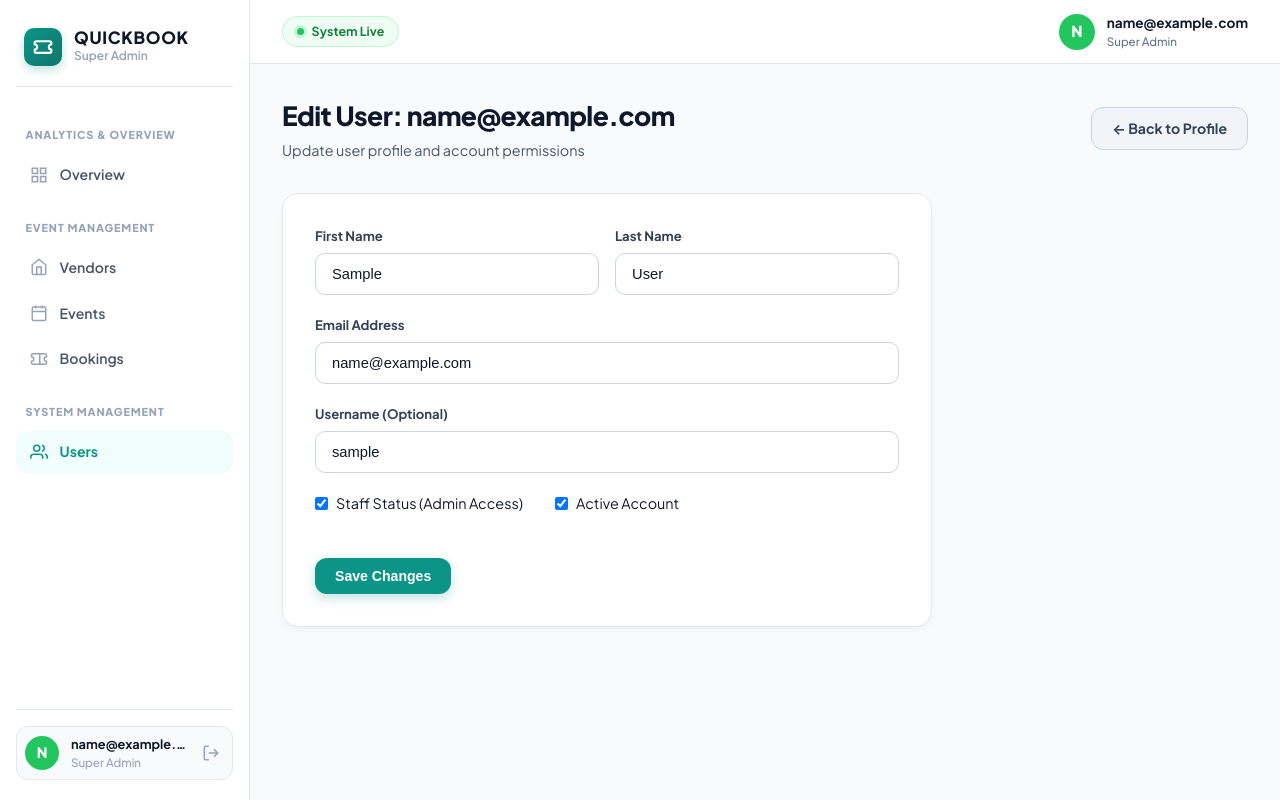
After one commit to MohammedAshfaquem/quick-book, a Django app: page /dashboard/users/1/edit/ in a window 1280 px wide. The commit adds this page. Run offline with Django 5.2, Linux system fonts and the light colour scheme; the visitor is signed in with stand-in values (Sample User, id 1); data comes from the database, SQL or seed files in the repository.

Commit message:
super admin roles and permission based ui

```diff
--- a/apps/core/messages.py
+++ b/apps/core/messages.py
@@ -12,6 +12,8 @@ class Messages:
         WELCOME_BACK = "Welcome back, {email}!"
         INVALID_CREDENTIALS = "Invalid staff credentials or permission denied."
         PASSWORDS_DO_NOT_MATCH = "Passwords do not match."
+        EMAIL_EXISTS = "A user with this email already exists."
+        USERNAME_EXISTS = "A user with this username already exists."
 
     class Vendor:
         CREATED_SUCCESS = "Vendor profile created successfully."
@@ -77,3 +79,5 @@ class Messages:
     class User:
         STATUS_UPDATED = "User '{email}' status updated to {role}."
         CANNOT_MODIFY_SELF = "You cannot modify your own staff privileges."
+        SUPERADMIN_REQUIRED_EDIT = "Permission denied. Staff members cannot edit another staff account — only customers can be edited."
+        SUPERADMIN_REQUIRED_STAFF_TOGGLE = "Permission denied. Only superadmins can modify staff permissions."
--- a/apps/dashboard/constants.py
+++ b/apps/dashboard/constants.py
@@ -30,7 +30,9 @@ class DashboardUrls:
 
     # Users
     USER_LIST = "users/"
+    USER_ADD = "users/add/"
     USER_DETAIL = "users/<pk>/"
+    USER_EDIT = "users/<pk>/edit/"
     USER_TOGGLE_STAFF = "users/<pk>/toggle-staff/"
 
 
@@ -65,5 +67,7 @@ class DashboardNames:
 
     # Users
     USER_LIST = "user-list"
+    USER_ADD = "user-add"
     USER_DETAIL = "user-detail"
+    USER_EDIT = "user-edit"
     USER_TOGGLE_STAFF = "user-toggle-staff"
--- a/apps/dashboard/urls.py
+++ b/apps/dashboard/urls.py
@@ -20,7 +20,9 @@ from apps.dashboard.views import (
     EventEditView,
     EventListView,
     EventToggleStatusView,
+    UserAddView,
     UserDetailView,
+    UserEditView,
     UserListView,
     UserToggleStaffView,
     VendorAddView,
@@ -62,6 +64,8 @@ urlpatterns = [
 
     # Users
     path(DashboardUrls.USER_LIST, UserListView.as_view(), name=DashboardNames.USER_LIST),
+    path(DashboardUrls.USER_ADD, UserAddView.as_view(), name=DashboardNames.USER_ADD),
     path(DashboardUrls.USER_DETAIL, UserDetailView.as_view(), name=DashboardNames.USER_DETAIL),
+    path(DashboardUrls.USER_EDIT, UserEditView.as_view(), name=DashboardNames.USER_EDIT),
     path(DashboardUrls.USER_TOGGLE_STAFF, UserToggleStaffView.as_view(), name=DashboardNames.USER_TOGGLE_STAFF),
 ]
--- a/apps/dashboard/views.py
+++ b/apps/dashboard/views.py
@@ -2,6 +2,7 @@ from django.contrib import messages
 from django.contrib.auth import authenticate, login, logout
 from django.contrib.auth.mixins import UserPassesTestMixin
 from django.db import IntegrityError
+from django.db.models import Q
 from django.shortcuts import get_object_or_404, redirect, render
 from django.utils.dateparse import parse_datetime
 from django.utils.timezone import make_aware
@@ -470,10 +471,14 @@ class UserListView(StaffRequiredMixin, View):
     def get(self, request):
         search = request.GET.get(FilterParams.SEARCH, "")
         role_filter = request.GET.get("role", "")
-        qs = User.objects.all()
+
+        # Exclude superusers and current logged-in user from the user list
+        qs = User.objects.filter(is_superuser=False).exclude(pk=request.user.pk)
 
         if search:
-            qs = qs.filter(email__icontains=search) | qs.filter(referral_code__icontains=search)
+            qs = qs.filter(
+                Q(email__icontains=search) | Q(username__icontains=search) | Q(referral_code__icontains=search)
+            )
 
         if role_filter == "staff":
             qs = qs.filter(is_staff=True)
@@ -505,6 +510,10 @@ class UserDetailView(StaffRequiredMixin, View):
 
 class UserToggleStaffView(StaffRequiredMixin, View):
     def post(self, request, pk):
+        if not request.user.is_superuser:
+            messages.error(request, Messages.User.SUPERADMIN_REQUIRED_STAFF_TOGGLE)
+            return redirect("dashboard:user-list")
+
         user = get_object_or_404(User, pk=pk)
         if user == request.user:
             messages.error(request, Messages.User.CANNOT_MODIFY_SELF)
@@ -514,3 +523,99 @@ class UserToggleStaffView(StaffRequiredMixin, View):
         role_label = "Staff" if user.is_staff else "Customer"
         messages.success(request, Messages.User.STATUS_UPDATED.format(email=user.email, role=role_label))
         return redirect("dashboard:user-list")
+
+
+class UserEditView(StaffRequiredMixin, View):
+    def get(self, request, pk):
+        target_user = get_object_or_404(User, pk=pk)
+        # Staff members cannot edit another staff member — only superusers can edit staff accounts
+        if (target_user.is_staff or target_user.is_superuser) and not request.user.is_superuser:
+            messages.error(request, Messages.User.SUPERADMIN_REQUIRED_EDIT)
+            return redirect("dashboard:user-list")
+        return render(request, "dashboard/users/form.html", {"target_user": target_user})
+
+    def post(self, request, pk):
+        target_user = get_object_or_404(User, pk=pk)
+        if (target_user.is_staff or target_user.is_superuser) and not request.user.is_superuser:
+            messages.error(request, Messages.User.SUPERADMIN_REQUIRED_EDIT)
+            return redirect("dashboard:user-list")
+
+        first_name = request.POST.get(UserFields.FIRST_NAME, "").strip()
+        last_name = request.POST.get(UserFields.LAST_NAME, "").strip()
+        email = request.POST.get(UserFields.EMAIL, "").strip()
+        username = request.POST.get(UserFields.USERNAME, "").strip()
+        is_staff = request.POST.get(UserFields.IS_STAFF) == "on"
+        is_active = request.POST.get(UserFields.IS_ACTIVE) == "on"
+
+        if User.objects.filter(email__iexact=email).exclude(pk=target_user.pk).exists():
+            messages.error(request, Messages.Auth.EMAIL_EXISTS)
+            return render(request, "dashboard/users/form.html", {"target_user": target_user})
+
+        if username and User.objects.filter(username__iexact=username).exclude(pk=target_user.pk).exists():
+            messages.error(request, Messages.Auth.USERNAME_EXISTS)
+            return render(request, "dashboard/users/form.html", {"target_user": target_user})
+
+        target_user.first_name = first_name
+        target_user.last_name = last_name
+        target_user.email = email
+        if username:
+            target_user.username = username
+
+        if request.user.is_superuser:
+            target_user.is_staff = is_staff
+
+        target_user.is_active = is_active
+        target_user.save()
+
+        messages.success(request, f"User '{target_user.email}' updated successfully!")
+        return redirect("dashboard:user-detail", pk=target_user.pk)
+
+
+class UserAddView(StaffRequiredMixin, View):
+    def get(self, request):
+        if not request.user.is_superuser:
+            messages.error(request, "Permission denied. Only superadmins can create user accounts.")
+            return redirect("dashboard:user-list")
+        return render(request, "dashboard/users/form.html", {"target_user": None})
+
+    def post(self, request):
+        if not request.user.is_superuser:
+            messages.error(request, "Permission denied. Only superadmins can create user accounts.")
+            return redirect("dashboard:user-list")
+
+        email = request.POST.get(UserFields.EMAIL, "").strip()
+        username = request.POST.get(UserFields.USERNAME, "").strip() or email
+        password = request.POST.get(UserFields.PASSWORD, "")
+        password_confirm = request.POST.get(UserFields.PASSWORD_CONFIRM, "")
+        first_name = request.POST.get(UserFields.FIRST_NAME, "").strip()
+        last_name = request.POST.get(UserFields.LAST_NAME, "").strip()
+        is_staff = request.POST.get(UserFields.IS_STAFF) == "on"
+
+        if not email or not password:
+            messages.error(request, "Email and Password are required.")
+            return render(request, "dashboard/users/form.html", {"target_user": None})
+
+        if password != password_confirm:
+            messages.error(request, Messages.Auth.PASSWORDS_DO_NOT_MATCH)
+            return render(request, "dashboard/users/form.html", {"target_user": None})
+
+        if User.objects.filter(email__iexact=email).exists():
+            messages.error(request, Messages.Auth.EMAIL_EXISTS)
+            return render(request, "dashboard/users/form.html", {"target_user": None})
+
+        if username and User.objects.filter(username__iexact=username).exists():
+            messages.error(request, Messages.Auth.USERNAME_EXISTS)
+            return render(request, "dashboard/users/form.html", {"target_user": None})
+
+        new_user = User.objects.create_user(
+            email=email,
+            username=username,
+            password=password,
+            first_name=first_name,
+            last_name=last_name,
+            is_staff=is_staff,
+        )
+
+        role_str = "Staff" if is_staff else "Customer"
+        messages.success(request, f"{role_str} user '{new_user.email}' created successfully!")
+        return redirect("dashboard:user-list")
--- a/quickbook/settings/base.py
+++ b/quickbook/settings/base.py
@@ -151,8 +151,8 @@ REST_FRAMEWORK = {
 from datetime import timedelta
 
 SIMPLE_JWT = {
-    "ACCESS_TOKEN_LIFETIME": timedelta(minutes=60),
-    "REFRESH_TOKEN_LIFETIME": timedelta(days=7),
+    "ACCESS_TOKEN_LIFETIME": timedelta(minutes=config("JWT_ACCESS_TOKEN_LIFETIME_MINUTES", default=60, cast=int)),
+    "REFRESH_TOKEN_LIFETIME": timedelta(days=config("JWT_REFRESH_TOKEN_LIFETIME_DAYS", default=7, cast=int)),
     "ROTATE_REFRESH_TOKENS": True,       # new refresh token issued on every refresh
     "BLACKLIST_AFTER_ROTATION": True,    # old refresh token blacklisted after rotation
     "AUTH_HEADER_TYPES": ("Bearer",),    # Authorization: Bearer <token>
--- a/templates/dashboard/components/header.html
+++ b/templates/dashboard/components/header.html
@@ -19,7 +19,7 @@
       </div>
       <div class="top-user-details">
         <span class="user-email-text">{{ request.user.email }}</span>
-        <span class="user-role-tag">Super Admin</span>
+        <span class="user-role-tag">{% if request.user.is_superuser %}Super Admin{% else %}Staff Admin{% endif %}</span>
       </div>
     </div>
   </div>
--- a/templates/dashboard/components/sidebar.html
+++ b/templates/dashboard/components/sidebar.html
@@ -10,7 +10,7 @@
     </div>
     <div class="brand-text">
       <span class="brand-name">QUICKBOOK</span>
-      <span class="brand-sub">Staff Admin</span>
+      <span class="brand-sub">{% if request.user.is_superuser %}Super Admin{% else %}Staff Admin{% endif %}</span>
     </div>
   </div>
 
@@ -49,7 +49,7 @@
       </div>
       <div class="user-info">
         <div class="name" title="{{ request.user.email }}">{{ request.user.email }}</div>
-        <div class="role">Staff Admin</div>
+        <div class="role">{% if request.user.is_superuser %}Super Admin{% else %}Staff Admin{% endif %}</div>
       </div>
       <a href="javascript:void(0)" onclick="openLogoutModal()" class="logout-btn" title="Logout">
         <svg width="18" height="18" viewBox="0 0 24 24" fill="none" stroke="currentColor" stroke-width="2"><path d="M9 21H5a2 2 0 0 1-2-2V5a2 2 0 0 1 2-2h4"/><polyline points="16 17 21 12 16 7"/><line x1="21" y1="12" x2="9" y2="12"/></svg>
--- /dev/null
+++ b/templates/dashboard/users/form.html
@@ -0,0 +1,80 @@
+{% extends 'dashboard/base.html' %}
+
+{% block title %}{% if target_user %}Edit User: {{ target_user.email }}{% else %}Add New User{% endif %}{% endblock %}
+
+{% block content %}
+<div class="page-header">
+  <div>
+    <h1 class="page-title">{% if target_user %}Edit User: {{ target_user.email }}{% else %}Add New User{% endif %}</h1>
+    <p style="color: var(--text-secondary); font-size: 0.9rem; margin-top: 0.25rem;">
+      {% if target_user %}Update user profile and account permissions{% else %}Create a new Customer or Staff Admin account{% endif %}
+    </p>
+  </div>
+  {% if target_user %}
+    <a href="{% url 'dashboard:user-detail' target_user.pk %}" class="btn btn-secondary">← Back to Profile</a>
+  {% else %}
+    <a href="{% url 'dashboard:user-list' %}" class="btn btn-secondary">← Back to Users List</a>
+  {% endif %}
+</div>
+
+<div class="form-card" style="max-width: 650px;">
+  <form method="POST">
+    {% csrf_token %}
+    <div style="display: grid; grid-template-columns: 1fr 1fr; gap: 1rem;">
+      <div class="form-group">
+        <label class="form-label" for="first_name">First Name</label>
+        <input type="text" id="first_name" name="first_name" class="form-control" value="{{ target_user.first_name|default:'' }}">
+      </div>
+
+      <div class="form-group">
+        <label class="form-label" for="last_name">Last Name</label>
+        <input type="text" id="last_name" name="last_name" class="form-control" value="{{ target_user.last_name|default:'' }}">
+      </div>
+    </div>
+
+    <div class="form-group">
+      <label class="form-label" for="email">Email Address</label>
+      <input type="email" id="email" name="email" class="form-control" value="{{ target_user.email|default:'' }}" required placeholder="e.g. user@example.com">
+    </div>
+
+    <div class="form-group">
+      <label class="form-label" for="username">Username (Optional)</label>
+      <input type="text" id="username" name="username" class="form-control" value="{{ target_user.username|default:'' }}" placeholder="Leave blank to use email">
+    </div>
+
+    {% if target_user is None %}
+      <div style="display: grid; grid-template-columns: 1fr 1fr; gap: 1rem;">
+        <div class="form-group">
+          <label class="form-label" for="password">Account Password</label>
+          <input type="password" id="password" name="password" class="form-control" required placeholder="Enter password">
+        </div>
+
+        <div class="form-group">
+          <label class="form-label" for="password_confirm">Confirm Password</label>
+          <input type="password" id="password_confirm" name="password_confirm" class="form-control" required placeholder="Confirm password">
+        </div>
+      </div>
+    {% endif %}
+
+    <div class="form-group" style="display: flex; gap: 2rem; margin-top: 1rem; align-items: center;">
+      {% if request.user.is_superuser %}
+        <div style="display: flex; align-items: center; gap: 0.5rem;">
+          <input type="checkbox" id="is_staff" name="is_staff" {% if target_user and target_user.is_staff %}checked{% endif %}>
+          <label for="is_staff" style="color: var(--text-primary); font-size: 0.9rem; cursor: pointer;">Staff Status (Admin Access)</label>
+        </div>
+      {% endif %}
+
+      {% if target_user %}
+        <div style="display: flex; align-items: center; gap: 0.5rem;">
+          <input type="checkbox" id="is_active" name="is_active" {% if target_user.is_active %}checked{% endif %}>
+          <label for="is_active" style="color: var(--text-primary); font-size: 0.9rem; cursor: pointer;">Active Account</label>
+        </div>
+      {% endif %}
+    </div>
+
+    <button type="submit" class="btn btn-primary" style="margin-top: 1.5rem;">
+      {% if target_user %}Save Changes{% else %}Create Account{% endif %}
+    </button>
+  </form>
+</div>
+{% endblock %}
```
Also changed, not shown: apps/authentication/serializers.py (+29 -0 lines), apps/authentication/services.py (+9 -0 lines), apps/authentication/views.py (+14 -1 lines), templates/dashboard/users/detail.html (+6 -1 lines), templates/dashboard/users/list.html (+8 -2 lines), README.md, 1 other file.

Problem to solve:
Whenever the word "DashboardUrls" shows up in a line of the entries, copy that line.

Task result:
@@ -30,7 +30,9 @@ class DashboardUrls:
     path(DashboardUrls.USER_LIST, UserListView.as_view(), name=DashboardNames.USER_LIST),
+    path(DashboardUrls.USER_ADD, UserAddView.as_view(), name=DashboardNames.USER_ADD),
     path(DashboardUrls.USER_DETAIL, UserDetailView.as_view(), name=DashboardNames.USER_DETAIL),
+    path(DashboardUrls.USER_EDIT, UserEditView.as_view(), name=DashboardNames.USER_EDIT),
     path(DashboardUrls.USER_TOGGLE_STAFF, UserToggleStaffView.as_view(), name=DashboardNames.USER_TOGGLE_STAFF),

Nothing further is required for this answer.